Being married to a musician has significantly affected my practice - Simon is my perennial muse and I've since done countless paintings and drawings of him. He has become a conduit through which I can take risks, and as such, my portraits of him are indirect self-portraits.
What do you hope viewers of your recent exhibition with The TAX Collection and Guy Hepner experience?
I want viewers to feel the ghost of my movements on the canvas - as their eye traces each line, stroke, dash and splatter, I want them to sense the physicality of my presence in every mark made. The faces are panted from memory and imagination, so I want the viewer to see themselves and to read their stories in the symbols. I was so affected by the extent to which the paintings resonated with attendees of the opening night, and having heard their very personal and varied interpretations and reactions, I feel that it's been a successful series indeed.
What would you say this exhibition about?

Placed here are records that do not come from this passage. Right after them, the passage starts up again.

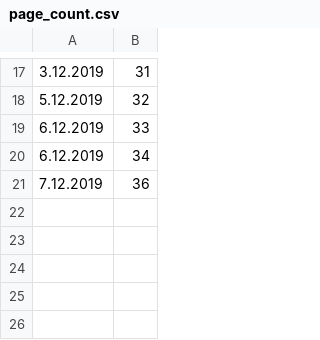
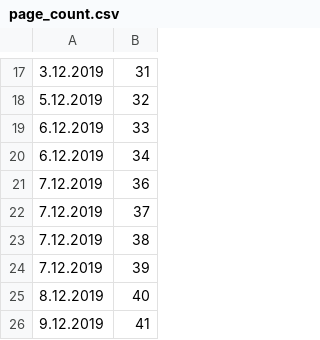
Before and after one commit to atakanyenel/thesis, a CSV file: page_count.csv, drawn as a sheet; only a part is shown, gaps mark what is left out; the diff names each change by its address in the sheet, - before the commit and + after, or states it on an @@ line.

```diff
--- a/page_count.csv
+++ b/page_count.csv
+row 22: 7.12.2019 | 37
+row 23: 7.12.2019 | 38
+row 24: 7.12.2019 | 39
+row 25: 8.12.2019 | 40
+row 26: 9.12.2019 | 41
```
Also changed, not shown: 11 other files.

This exhibition is about so many things, but mostly I see it as an introductory letter to the city of New York. Having created this body of work specifically for this exhibition, I really let myself be as free and intuitive as possible in the creation of the works, and as such, it embodies so much about me, my past, my present, and where I want to be in the future. It's a dynamic collection that exposes so much of my emotional state of mind, my artistic influences and themes that I find myself constantly drawn to. I could talk about how I'm drawn to spaces, to myths and to ways of exploring trauma and anxiety through symbolism, but ultimately, I want my paintings to have an ineffable quality because if I could express it perfectly in words, there would be no need to paint.
Where can we learn more and support your work?
The best place to find me is via Instagram @loribellespirovski which links to my website www.loribellespirovski.com You can also find me on Facebook on @loribellespirovskiartist